Obama faces down Tea Party protests at meetings
President Barack Obama has embarked on a bus tour in the wake of sagging approval ratings and a controversy over the debt deal that left both liberals and conservatives unhappy. His tour, which is scheduled for three days, is taking him across the Midwest to meet with voters at town halls.
Fairly soon into the tour, Obama met with some protesters. Specifically, Tea Party activist Ryan Rhodes in Decorah, Iowa, according to CBS News. Rhodes asked how Obama could call for civility when the Tea Partiers had been referred to as terrorists by Vice President Joe Biden. Biden's remarks were taken out of context in this sense, but many still feel outrage at the comparison, which linked the tactics of the Tea Party to terrorists holding hostages.
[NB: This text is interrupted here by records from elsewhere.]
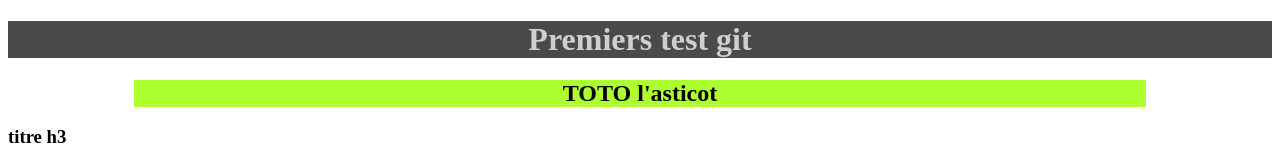
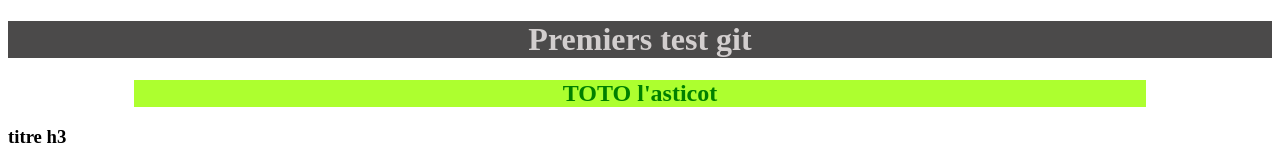
Before and after one commit to patboost/DWWM_22359, a plain HTML site: page index.html in a window 1280 px wide. Shown: the top 163 px of the page. Drawn offline with Linux system fonts and the light colour scheme.

Commit message:
css Erreur color h2

```diff
--- a/style.css
+++ b/style.css
@@ -7,7 +7,7 @@ h1 {
 h2 {
     width: 80%;
     background-color: greenyellow;
-    columns: green;
+    color: green;
     text-align: center;
     margin: 0 auto;
     margin-top: 20px;
```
"Now, in fairness, since I've been called a socialist who wasn't born in this country, who is destroying America and taking away its freedoms because I passed a healthcare bill, I'm all for lowering the rhetoric," Obama replied.
Still, Rhodes and a few other protesters refused to back down. One woman cited Homeland Security Secretary Janet Napolitano, who said that right-wing extremists had to be monitored, the news source reports.
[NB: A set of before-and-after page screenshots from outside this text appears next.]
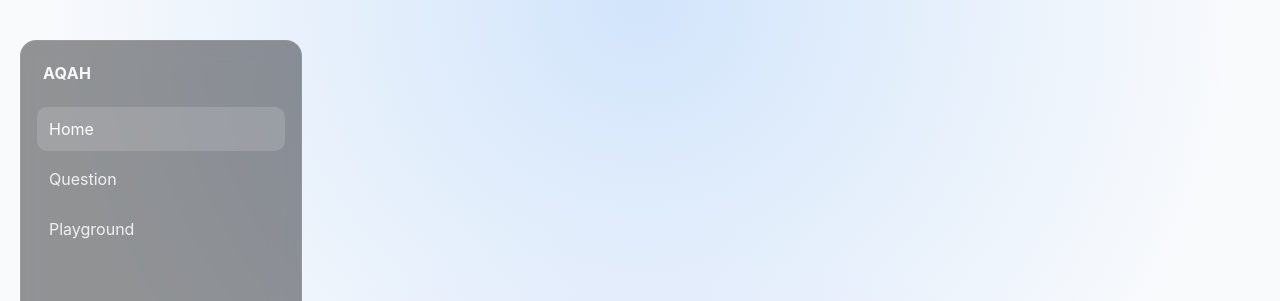
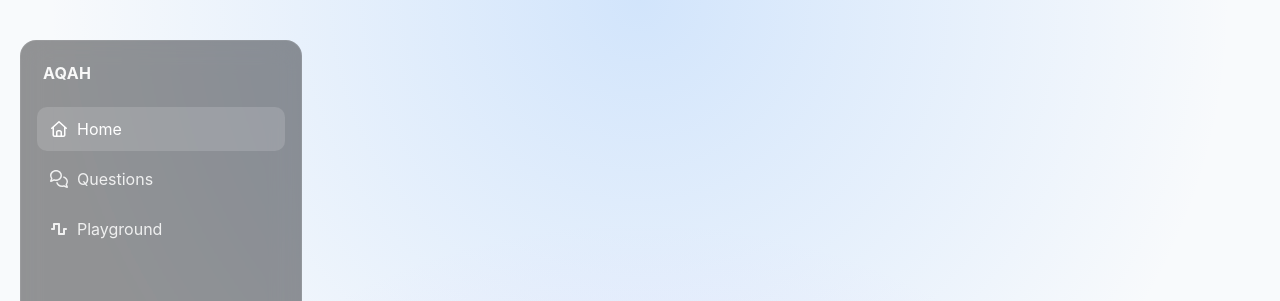
Before and after one commit to Cl0udFire/aqah, a React (Vite) app in the folder web/: page / in a window 1280 px wide. Shown: the top 301 px of the page. Built offline with nearby package versions, Linux system fonts and the light colour scheme; no server answers; a web font is replaced by a local one.

Commit message:
web: Add the most awesome FontAwesome

```diff
--- a/web/package.json
+++ b/web/package.json
@@ -10,6 +10,10 @@
     "preview": "vite preview"
   },
   "dependencies": {
+    "@fortawesome/fontawesome-svg-core": "^7.1.0",
+    "@fortawesome/free-regular-svg-icons": "^7.1.0",
+    "@fortawesome/free-solid-svg-icons": "^7.1.0",
+    "@fortawesome/react-fontawesome": "^3.1.0",
     "firebase": "^11.0.2",
     "react": "^19.1.1",
     "react-dom": "^19.1.1",
--- /dev/null
+++ b/web/src/components/SideLink.jsx
@@ -0,0 +1,20 @@
+import { FontAwesomeIcon } from "@fortawesome/react-fontawesome";
+import { NavLink } from "react-router-dom";
+
+const SideLink = ({ to, icon, label }) => {
+  return (
+    <NavLink
+      to={to}
+      className={({ isActive }) =>
+        `flex items-center p-2 text-gray-700 rounded-md hover:bg-gray-100 sb__link${
+          isActive ? " is-active" : ""
+        }`
+      }
+    >
+      <FontAwesomeIcon icon={icon} className="mr-2" />
+      {label}
+    </NavLink>
+  );
+};
+
+export default SideLink;
--- a/web/src/components/Sidebar.jsx
+++ b/web/src/components/Sidebar.jsx
@@ -1,5 +1,8 @@
 import { NavLink } from "react-router-dom";
 import { useAppStore } from "../context/store";
+import SideLink from "./SideLink";
+import { faComments, faHome } from "@fortawesome/free-regular-svg-icons";
+import { faWaveSquare } from "@fortawesome/free-solid-svg-icons";
 
 const Sidebar = () => {
   const user = useAppStore((s) => s.user);
@@ -16,30 +19,9 @@ const Sidebar = () => {
       </header>
 
       <nav className="sb__nav">
-        <NavLink
-          to="/"
-          className={({ isActive }) =>
-            `sb__link${isActive ? " is-active" : ""}`
-          }
-        >
-          Home
-        </NavLink>
-        <NavLink
-          to="/questions"
-          className={({ isActive }) =>
-            `sb__link${isActive ? " is-active" : ""}`
-          }
-        >
-          Question
-        </NavLink>
-        <NavLink
-          to="/playground"
-          className={({ isActive }) =>
-            `sb__link${isActive ? " is-active" : ""}`
-          }
-        >
-          Playground
-        </NavLink>
+        <SideLink to="/" icon={faHome} label="Home" />
+        <SideLink to="/questions" icon={faComments} label="Questions" />
+        <SideLink to="/playground" icon={faWaveSquare} label="Playground" />
       </nav>
 
       <footer className="sb__footer">
```
Also changed, not shown: 1 other file (tests, documents, lock files or other folders).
"That's true, Timothy McVeigh should be – you would agree with that," Obama said.
He also made a point to discuss the initiatives he has tried to pass that are meant to spur job growth, infrastructure programs and tax cuts, but have been held up in Congress.
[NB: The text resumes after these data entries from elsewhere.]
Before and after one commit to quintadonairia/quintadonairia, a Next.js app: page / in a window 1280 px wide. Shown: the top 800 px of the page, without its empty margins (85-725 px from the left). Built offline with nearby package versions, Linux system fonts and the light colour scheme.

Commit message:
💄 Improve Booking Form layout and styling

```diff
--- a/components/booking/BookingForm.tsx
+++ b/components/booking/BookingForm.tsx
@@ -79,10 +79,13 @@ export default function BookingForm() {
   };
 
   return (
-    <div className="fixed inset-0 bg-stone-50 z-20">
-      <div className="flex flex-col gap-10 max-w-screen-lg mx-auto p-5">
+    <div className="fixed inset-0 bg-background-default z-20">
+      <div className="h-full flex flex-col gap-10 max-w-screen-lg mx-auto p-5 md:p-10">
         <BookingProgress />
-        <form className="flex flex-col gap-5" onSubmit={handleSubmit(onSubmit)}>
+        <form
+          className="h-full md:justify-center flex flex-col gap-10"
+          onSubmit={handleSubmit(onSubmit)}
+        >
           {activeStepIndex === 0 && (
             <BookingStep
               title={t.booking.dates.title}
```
The 2012 elections are heating up. On the Republican side, Minnesota congresswoman Michele Bachmann won the Iowa straw poll, showing that she has a major following that could possibly carry her to the Republican nomination. Rick Perry and Mitt Romney are expected to be the other primary contenders, although Ron Paul has been surprisingly resilient, given the lack of coverage he has received from most media outlets.